In South Korea, world's biggest shipbuilder gets bond rescue by pension fund

Daewoo Shipbuilding & Marine Engineering shipyard in Geoje, South Korea, on March 23, 2017.
Daewoo Shipbuilding & Marine Engineering shipyard in Geoje, South Korea, on March 23, 2017.PHOTO: REUTERS

SEOUL (BLOOMBERG) - South Korea's National Pension Service agreed to a restructuring of bonds issued by Daewoo Shipbuilding & Marine Engineering, helping the world's largest shipbuilder tide over a financial crisis.

The decision comes after the shipbuilder, The Korea Development Bank and Export-Import Bank of Korea took steps to ensure repayment of the debts, the pension service said in a statement, without elaborating on the steps. Banks agreed to convert 80 per cent of loans to Daewoo Ship into shares and to extend maturity of the remainder, the Financial Services Commission said in a statement April 16. The decision means the shipbuilder, unprofitable in each of the past four years, will likely get more time to make payments on bonds that are due this month. NPS is the biggest holder of the debt.

A decision on the financial restructuring of Daewoo was the biggest test for South Korea's lenders after Korea Development Bank, the shipbuilder's majority shareholder, allowed Hanjin Shipping to collapse last year after refusing to support its debt restructuring plan. KDB was in favor of restructuring the loans, saying Daewoo doesn't have the cash to pay.

Hanjin's demise stranded about a hundred container ships around the world and roiled the global supply chain, putting some 11,000 jobs at risk.
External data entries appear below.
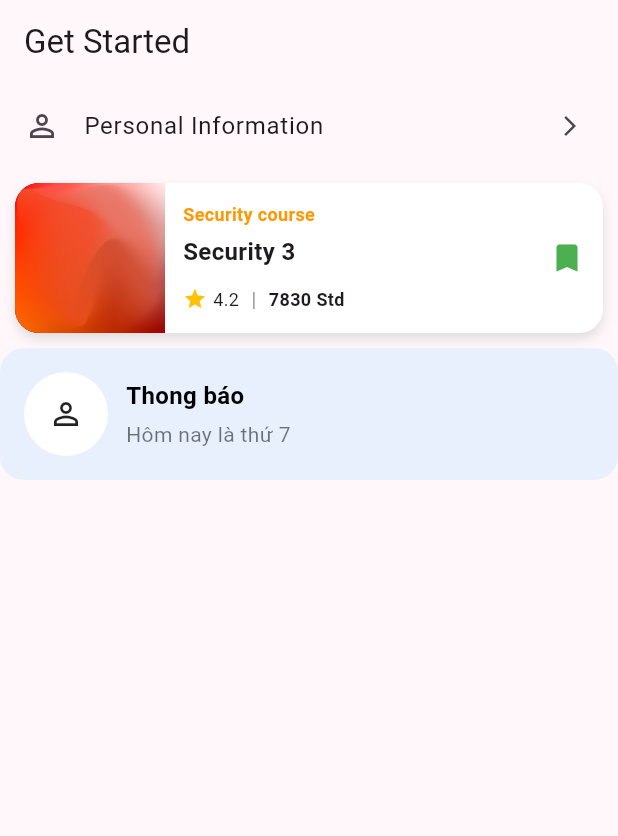
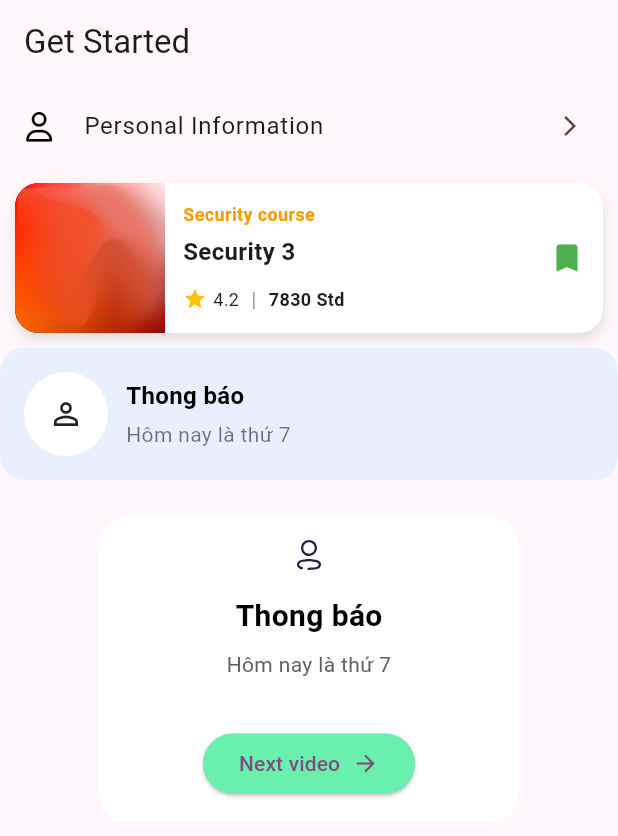
Before and after one commit to Bentanik/exe02_fe_mobile, a Flutter app: the screen it shows after launch, on a phone screen of 412 x 824 dp. Shown: the top 836 px of the screen. Run offline on Flutter 3.47's test engine with Material 3 defaults, Android fonts, the light colour scheme and no system bars; our stand-ins replace flutter_svg, font_awesome_flutter.

Commit message:
finish nofitication dialog

```diff
--- a/lib/common/widget/notification_card.dart
+++ b/lib/common/widget/notification_card.dart
@@ -13,7 +13,7 @@ class NotificationCard extends StatelessWidget {
     return Container(
       padding: const EdgeInsets.all(16),
       decoration: BoxDecoration(
-        color: const Color(0xFFE8F0FE), // Nền xanh nhạt
+        color: const Color(0xFFE8F0FE),
         borderRadius: BorderRadius.circular(16),
       ),
       child: Row(
--- /dev/null
+++ b/lib/common/widget/notification_dialog.dart
@@ -0,0 +1,85 @@
+import 'package:exe02_fe_mobile/core/configs/assets/app_vectors.dart';
+import 'package:flutter/material.dart';
+import 'package:flutter_svg/flutter_svg.dart';
+
+class NotificationDialog extends StatelessWidget {
+   final String title;
+   final String desc;
+   final String leading;
+   final String text_btn;
+   final Color btn_color;
+
+  const NotificationDialog({Key? key, required this.title, required this.desc, required this.leading,required this.text_btn,required this.btn_color })
+      : super(key: key);
+
+  @override
+  Widget build(BuildContext context) {
+    return Dialog(
+      shape: RoundedRectangleBorder(borderRadius: BorderRadius.circular(20)),
+      child: Container(
+        padding: EdgeInsets.all(16),
+        decoration: BoxDecoration(
+          color: Colors.white,
+          borderRadius: BorderRadius.circular(20),
+        ),
+        child: Column(
+          mainAxisSize: MainAxisSize.min,
+          children: [
+            // Biểu tượng sao và huy hiệu
+            SvgPicture.asset(
+              leading
+            ),
+            SizedBox(height: 16),
+            // Tiêu đề
+            Text(
+              title,
+              style: TextStyle(
+                fontSize: 20,
+                fontWeight: FontWeight.bold,
+                color: Colors.black,
+              ),
+            ),
+            SizedBox(height: 8),
+
+            Text(
+              desc,
+              textAlign: TextAlign.center,
+              style: TextStyle(fontSize: 14, color: Colors.grey[700]),
+            ),
+            SizedBox(height: 16),
+
+            // TextButton(
+            //   onPressed: () {
+            //
+            //   },
+            //   child: Text(
+            //     "Watch the Course",
+            //     style: TextStyle(color: Colors.blue),
+            //   ),
+            // ),
+            SizedBox(height: 16),
+            // Nút "Next Video"
+            ElevatedButton(
+              onPressed: () {
+              },
+              style: ElevatedButton.styleFrom(
+                backgroundColor: btn_color,
+                shape: RoundedRectangleBorder(
+                  borderRadius: BorderRadius.circular(20),
+                ),
+              ),
+              child: Row(
+                mainAxisSize: MainAxisSize.min,
+                children: [
+                  Text(text_btn),
+                  SizedBox(width: 8),
+                  Icon(Icons.arrow_forward),
+                ],
+              ),
+            ),
+          ],
+        ),
+      ),
+    );
+  }
+}
--- a/lib/presentation/intro/pages/get_started.dart
+++ b/lib/presentation/intro/pages/get_started.dart
@@ -1,10 +1,13 @@
 import 'package:exe02_fe_mobile/common/helpers/routes.dart';
 import 'package:exe02_fe_mobile/common/widget/notification_card.dart';
+import 'package:exe02_fe_mobile/common/widget/notification_dialog.dart';
 import 'package:exe02_fe_mobile/common/widget/profile_button.dart';
 import 'package:exe02_fe_mobile/common/widget/search_course_card.dart';
 import 'package:exe02_fe_mobile/core/configs/assets/app_images.dart';
+import 'package:exe02_fe_mobile/core/configs/assets/app_vectors.dart';
 import 'package:exe02_fe_mobile/presentation/intro/pages/authen/login.dart';
 import 'package:flutter/material.dart';
+import 'package:font_awesome_flutter/font_awesome_flutter.dart';
 
 class GetStartedPage extends StatelessWidget {
   const GetStartedPage({super.key});
@@ -22,7 +25,8 @@ class GetStartedPage extends StatelessWidget {
               children: [
                 ProfileButton(
                   onTap: () => Routes.navigateToPage(context, Login()),
-                  leading: const Icon(Icons.person_outline),
+                  leading: const Icon(FontAwesomeIcons.user,
+                      size: 20, color: Colors.black),
                   title: const Text('Personal Information'),
                 ),
                 SearchCourseCard(
@@ -34,10 +38,16 @@ class GetStartedPage extends StatelessWidget {
                   imageUrl: AppImages.bg,
                 ),
                 NotificationCard(
+                    title: 'Thong báo',
+                    desc: 'Hôm nay là thứ 7',
+                    leading: const Icon(Icons.person_outline)),
+                NotificationDialog(
                   title: 'Thong báo',
                   desc: 'Hôm nay là thứ 7',
-                  leading: const Icon(Icons.person_outline)
-                )
+                  leading: AppVector.User_icon,
+                  btn_color: Colors.greenAccent,
+                  text_btn: 'Next video',
+                ),
               ],
             ))
           ],
```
A Daewoo shutdown could be much worse, jeopardizing up to 50,000 jobs and $34 billion of vessel orders from companies including AP Moller-Maersk and Statoil.

KDB and the Export-Import Bank of Korea said last month they would provide 2.9 trillion won (S$3.56 billion) in additional loans and swap about 1.6 trillion won of debt for equity if other creditors and bondholders agree to convert up to 80 percent of their debt and extend maturities for remaining loans by as much as five years.

Daewoo plans to meet bondholders on April 17 and 18, according to regulatory filings. Failure to win final approval means the shipbuilder will be subject to mandatory court receivership and debt restructuring from around April 21, said Joung Young-suk, KDB's head of corporate restructuring.

"As the normalization of Daewoo Shipbuilding should not be delayed any longer and cannot be delayed, KDB will put all of its efforts to get an approval from the creditors' meeting as well as persuading investors," the lender said in a statement last week.

Daewoo said it had 14.4 trillion won of debt and 224.3 billion won in cash and equivalents as of December. It needs to repay the NPS about 200 billion won, or 45 per cent of bonds maturing in April, according to two people familiar with the matter. In total, the company owes NPS 390 billion won through 2019, the people said, asking not to be identified as the information isn't public. Daewoo's debt-to-equity ratio was 2,732 per cent at the end of last year, KDB said in March.

Daewoo posted its fourth consecutive loss in 2016 as weak oil prices reduced demand for oil tankers and rigs and a surfeit of other vessels curbed demand for new ships. The shipyard could face a cash shortage over the next two years of up to 5.1 trillion won in the current environment, KDB and Export-Import Bank said in a statement last month.

The trouble at South Korea's biggest shipbuilder adds to woes in a country convulsed with political and corporate turmoil that has lasted for more than a year.

Last month, South Korea's former President Park Geun-hye was arrested after a court ordered her detention barely three weeks after she was ousted for alleged corruption.